Change detection outputs
═══

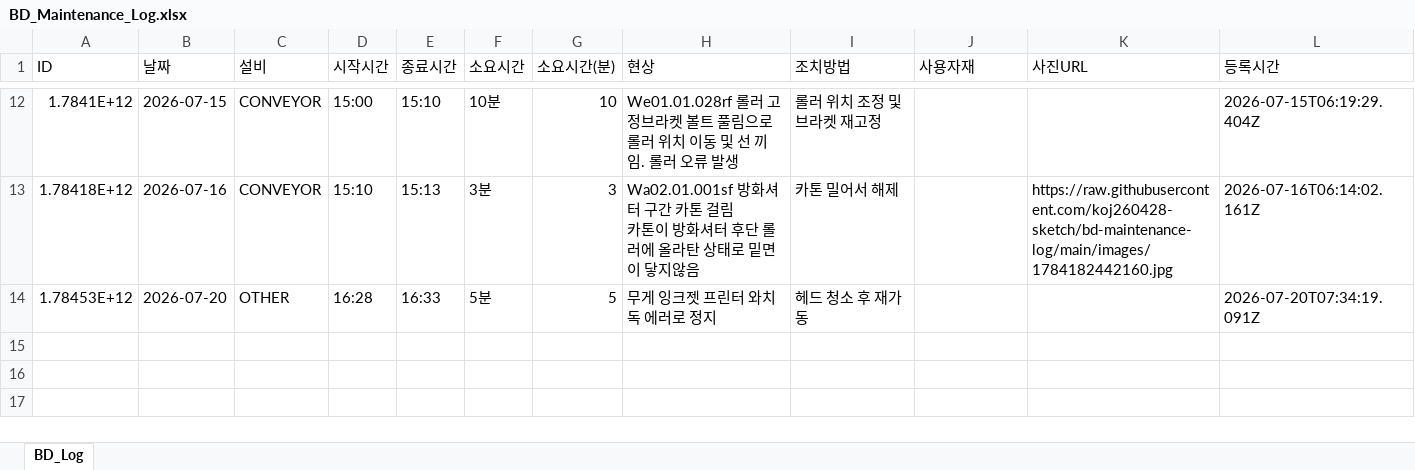
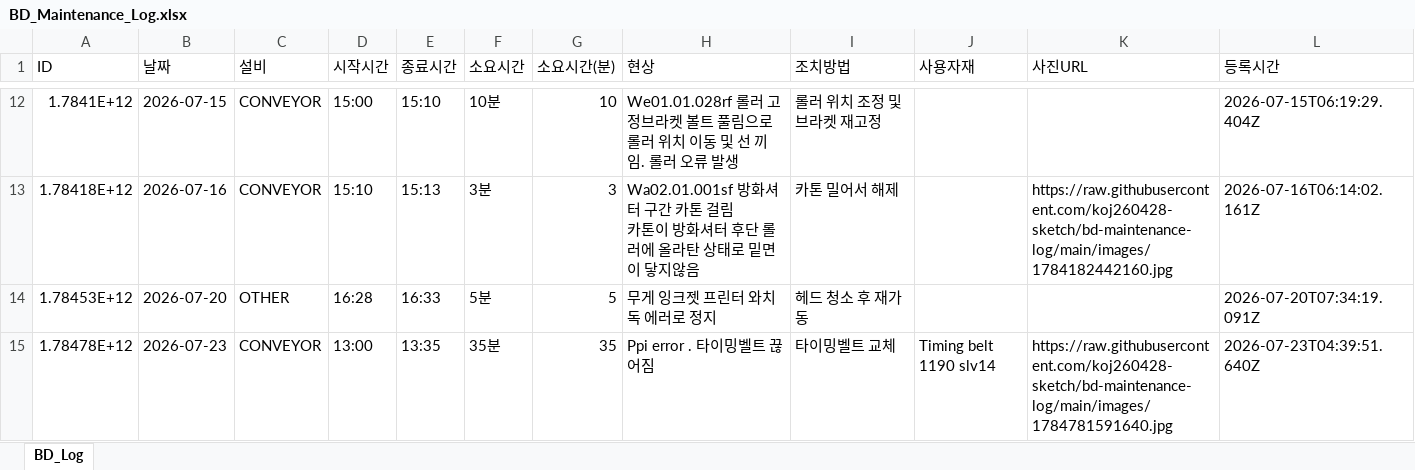
Before and after one commit to koj260428-sketch/bd-maintenance-log, an Excel workbook: data/BD_Maintenance_Log.xlsx, sheet BD_Log, drawn as a sheet; only a part is shown, gaps mark what is left out; values as stored, in another font and other column widths than the file's, no borders; the diff names each change by its address in the sheet, - before the commit and + after, or states it on an @@ line.

Commit message:
[BD Log] 14 records — 2026-07-23T04:39

```diff
--- a/data/BD_Maintenance_Log.xlsx (sheet BD_Log)
+++ b/data/BD_Maintenance_Log.xlsx (sheet BD_Log)
+row 15: 1.78478E+12 | 2026-07-23 | CONVEYOR | 13:00 | 13:35 | 35분 | 35 | Ppi error . 타이밍벨트 끊어짐 | 타이밍벨트 교체 | Timing belt 1190 slv14 | https://raw.githubusercontent.com/koj260428-sketch/bd-maintenance-log/main/images/1784781591640.jpg | 2026-07-23T04:39:51.640Z
```
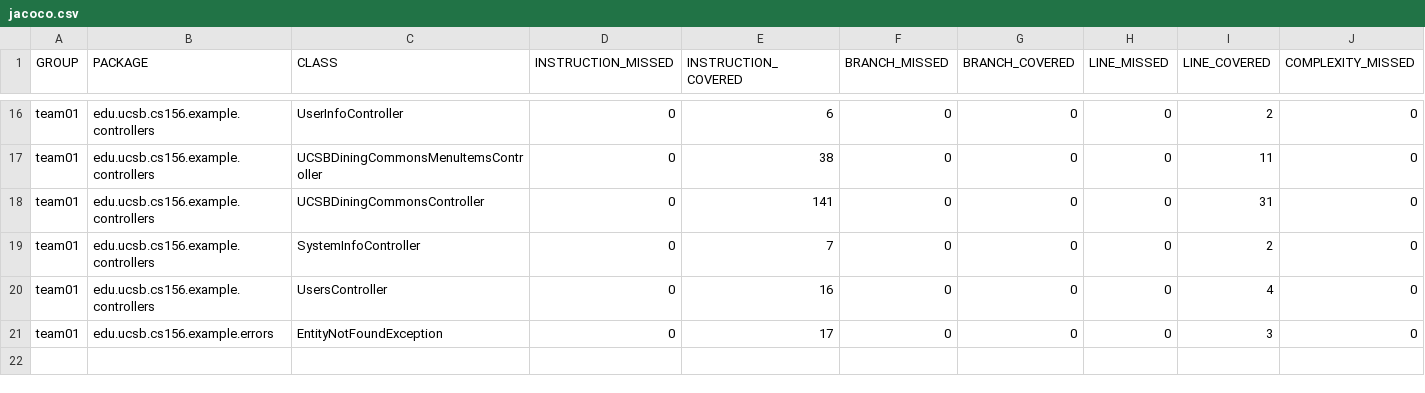
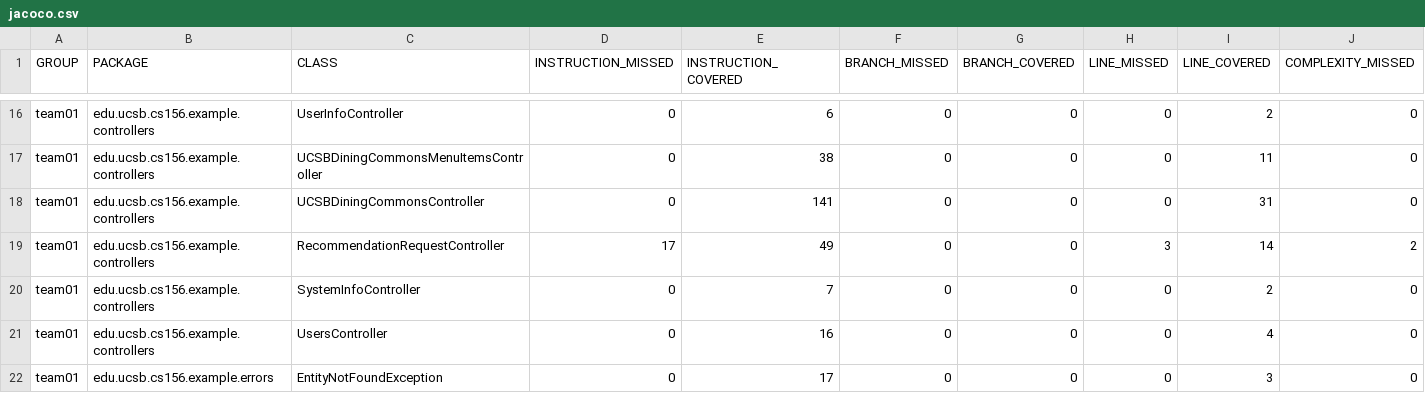
Before and after one commit to ucsb-cs156-s25/team01-s25-03, a CSV file: jacoco/jacoco.csv, drawn as a sheet; only a part is shown, gaps mark what is left out; rows hold the shown columns only; the diff names each change by its address in the sheet, - before the commit and + after, or states it on an @@ line.

Commit message:
Deploying to gh-pages from @ ucsb-cs156-s25/team01-s25-03@048c14a64900bad21b8ab7753f9740cf3c1125ab 🚀

```diff
--- a/jacoco/jacoco.csv
+++ b/jacoco/jacoco.csv
+row 19: team01 | edu.ucsb.cs156.example.controllers | RecommendationRequestController | 17 | 49 | 0 | 0 | 3 | 14 | 2
```
Also changed, not shown: 7 other files.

═══

Your goal -
Scan the data above for the word "sheet" and report every line where it is found.

Your solution -
Before and after one commit to koj260428-sketch/bd-maintenance-log, an Excel workbook: data/BD_Maintenance_Log.xlsx, sheet BD_Log, drawn as a sheet; only a part is shown, gaps mark what is left out; values as stored, in another font and other column widths than the file's, no borders; the diff names each change by its address in the sheet, - before the commit and + after, or states it on an @@ line.
--- a/data/BD_Maintenance_Log.xlsx (sheet BD_Log)
+++ b/data/BD_Maintenance_Log.xlsx (sheet BD_Log)
Before and after one commit to ucsb-cs156-s25/team01-s25-03, a CSV file: jacoco/jacoco.csv, drawn as a sheet; only a part is shown, gaps mark what is left out; rows hold the shown columns only; the diff names each change by its address in the sheet, - before the commit and + after, or states it on an @@ line.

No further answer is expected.